Two teams would then advance from each group into a round of 32 knock-out format - meaning each team would be guaranteed at least two matches.
Eighty matches would be played in comparison with the current total of 64, although the tournament would be expected to take place over the same time-frame as previous editions.
It would give a greater opportunity for less fancied teams to cause surprises, FIFA claim, highlighting the success of the likes of Wales and Iceland at Euro 2016 when the number of participating countries was expanded from 16 to 24.
But the main benefit appears to be financial, with a forecast of a 20 per cent rise in rights fees paid by broadcasters and sponsors.
This could lead to total revenue of $6.5 billion (£5.3 billion/€6.2 billion), it has been predicted, an increase of 25 per cent compared with the 2014 World Cup in Brazil.
Infantino claims that his plans enjoy "overwhelming support" from the 211 FIFA member federations.

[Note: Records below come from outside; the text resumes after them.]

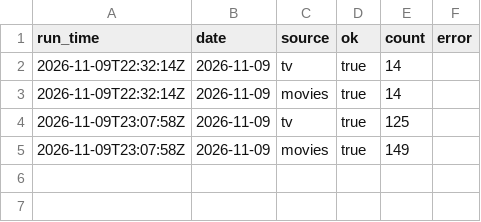
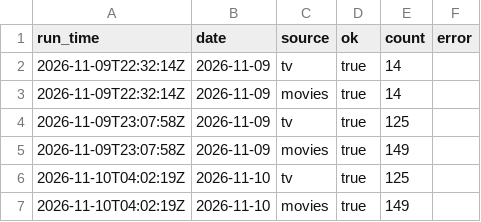
Before and after one commit to jdshetron/data-tracker, a CSV file: data/run_log.csv, drawn as a sheet.

```diff
--- a/data/run_log.csv
+++ b/data/run_log.csv
@@ -5 +5,3 @@ run_time,date,source,ok,count,error
 2026-11-09T23:07:58Z,2026-11-09,movies,true,149,
+2026-11-10T04:02:19Z,2026-11-10,tv,true,125,
+2026-11-10T04:02:19Z,2026-11-10,movies,true,149,
```
Also changed, not shown: 4 other files.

Any delay to approval is likely to surround the distribution of additional places between the continental federations.
Some figures, including German Football Federation President Reinhard Grindel, have expressed concern that the changes will dilute the quality of the competition by reducing the proportion of teams from dominant Europe and South America.
Others were initially against the expansion, but are now thought to be accepting the changes because they realise there is nothing they can do to prevent it.
There is no chance of these changes coming in for either Russia 2018 or Qatar 2022, where a 32-team format is guaranteed.
This was all expected to be be discussed at the meeting of the Confederation Presidents today.
Attention here tomorrow will turn to the inaugural Best FIFA Football Awards ceremony taking place at the Zürich TPC studios.
The ceremony, seen as a rival to the Ballon d'Or after FIFA ended their six-year association with that event in 2016, sees Portugal's Cristiano Ronaldo, France's Antoine Griezmann and Argentina's Lionel Messi in the frame for the Men's Player Award.
Voting will be based half on the choices of captains and coaches from national teams around the world, with the other 50 per cent divided between a public ballot and submissions from journalists.
Germany's Melanie Behringer, United States' Carli Lloyd and Brazil's Marta will lock horns for the Women's Player award.
Real Madrid's Zinedine Zidane, Leicester City's Claudio Ranieri and Portugal's national team boss Fernando Santos will contest the Men's Coach Award.
Fan and fair play awards are among others due to be handed out.